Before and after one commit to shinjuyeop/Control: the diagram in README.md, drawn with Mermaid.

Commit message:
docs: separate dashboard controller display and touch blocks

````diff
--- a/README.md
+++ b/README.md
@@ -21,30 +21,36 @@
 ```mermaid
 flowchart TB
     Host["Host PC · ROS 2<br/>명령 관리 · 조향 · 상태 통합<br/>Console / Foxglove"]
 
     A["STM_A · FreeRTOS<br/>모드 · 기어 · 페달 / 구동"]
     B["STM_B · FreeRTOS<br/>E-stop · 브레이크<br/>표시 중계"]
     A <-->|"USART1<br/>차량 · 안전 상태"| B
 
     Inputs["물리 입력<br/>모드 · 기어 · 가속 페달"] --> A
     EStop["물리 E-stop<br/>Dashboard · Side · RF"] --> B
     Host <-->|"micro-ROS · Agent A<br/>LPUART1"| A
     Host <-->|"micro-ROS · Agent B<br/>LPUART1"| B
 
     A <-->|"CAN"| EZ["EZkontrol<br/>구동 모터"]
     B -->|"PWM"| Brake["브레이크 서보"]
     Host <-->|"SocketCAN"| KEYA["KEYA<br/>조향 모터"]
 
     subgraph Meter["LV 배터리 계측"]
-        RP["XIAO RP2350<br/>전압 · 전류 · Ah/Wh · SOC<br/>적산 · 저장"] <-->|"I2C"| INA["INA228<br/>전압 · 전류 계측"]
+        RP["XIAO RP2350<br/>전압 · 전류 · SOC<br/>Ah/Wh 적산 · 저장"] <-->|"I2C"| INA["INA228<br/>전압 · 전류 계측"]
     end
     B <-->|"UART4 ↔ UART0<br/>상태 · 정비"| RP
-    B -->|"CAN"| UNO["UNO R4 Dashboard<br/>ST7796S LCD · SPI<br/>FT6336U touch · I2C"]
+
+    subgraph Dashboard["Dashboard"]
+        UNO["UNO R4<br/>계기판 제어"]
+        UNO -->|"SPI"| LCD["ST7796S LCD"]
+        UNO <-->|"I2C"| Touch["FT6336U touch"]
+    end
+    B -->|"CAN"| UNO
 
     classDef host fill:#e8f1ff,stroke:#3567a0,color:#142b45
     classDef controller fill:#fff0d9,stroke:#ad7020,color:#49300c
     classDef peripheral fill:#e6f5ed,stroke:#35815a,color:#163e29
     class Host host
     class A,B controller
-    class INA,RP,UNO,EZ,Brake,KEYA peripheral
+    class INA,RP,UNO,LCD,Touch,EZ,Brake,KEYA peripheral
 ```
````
——
## PROBLEM DETAILS
Set the records down again in full, exactly as they read.

## OUTPUT OF THE EXERCISE
Before and after one commit to shinjuyeop/Control: the diagram in README.md, drawn with Mermaid.

Commit message:
docs: separate dashboard controller display and touch blocks

````diff
--- a/README.md
+++ b/README.md
@@ -21,30 +21,36 @@
 ```mermaid
 flowchart TB
     Host["Host PC · ROS 2<br/>명령 관리 · 조향 · 상태 통합<br/>Console / Foxglove"]
 
     A["STM_A · FreeRTOS<br/>모드 · 기어 · 페달 / 구동"]
     B["STM_B · FreeRTOS<br/>E-stop · 브레이크<br/>표시 중계"]
     A <-->|"USART1<br/>차량 · 안전 상태"| B
 
     Inputs["물리 입력<br/>모드 · 기어 · 가속 페달"] --> A
     EStop["물리 E-stop<br/>Dashboard · Side · RF"] --> B
     Host <-->|"micro-ROS · Agent A<br/>LPUART1"| A
     Host <-->|"micro-ROS · Agent B<br/>LPUART1"| B
 
     A <-->|"CAN"| EZ["EZkontrol<br/>구동 모터"]
     B -->|"PWM"| Brake["브레이크 서보"]
     Host <-->|"SocketCAN"| KEYA["KEYA<br/>조향 모터"]
 
     subgraph Meter["LV 배터리 계측"]
-        RP["XIAO RP2350<br/>전압 · 전류 · Ah/Wh · SOC<br/>적산 · 저장"] <-->|"I2C"| INA["INA228<br/>전압 · 전류 계측"]
+        RP["XIAO RP2350<br/>전압 · 전류 · SOC<br/>Ah/Wh 적산 · 저장"] <-->|"I2C"| INA["INA228<br/>전압 · 전류 계측"]
     end
     B <-->|"UART4 ↔ UART0<br/>상태 · 정비"| RP
-    B -->|"CAN"| UNO["UNO R4 Dashboard<br/>ST7796S LCD · SPI<br/>FT6336U touch · I2C"]
+
+    subgraph Dashboard["Dashboard"]
+        UNO["UNO R4<br/>계기판 제어"]
+        UNO -->|"SPI"| LCD["ST7796S LCD"]
+        UNO <-->|"I2C"| Touch["FT6336U touch"]
+    end
+    B -->|"CAN"| UNO
 
     classDef host fill:#e8f1ff,stroke:#3567a0,color:#142b45
     classDef controller fill:#fff0d9,stroke:#ad7020,color:#49300c
     classDef peripheral fill:#e6f5ed,stroke:#35815a,color:#163e29
     class Host host
     class A,B controller
-    class INA,RP,UNO,EZ,Brake,KEYA peripheral
+    class INA,RP,UNO,LCD,Touch,EZ,Brake,KEYA peripheral
 ```
````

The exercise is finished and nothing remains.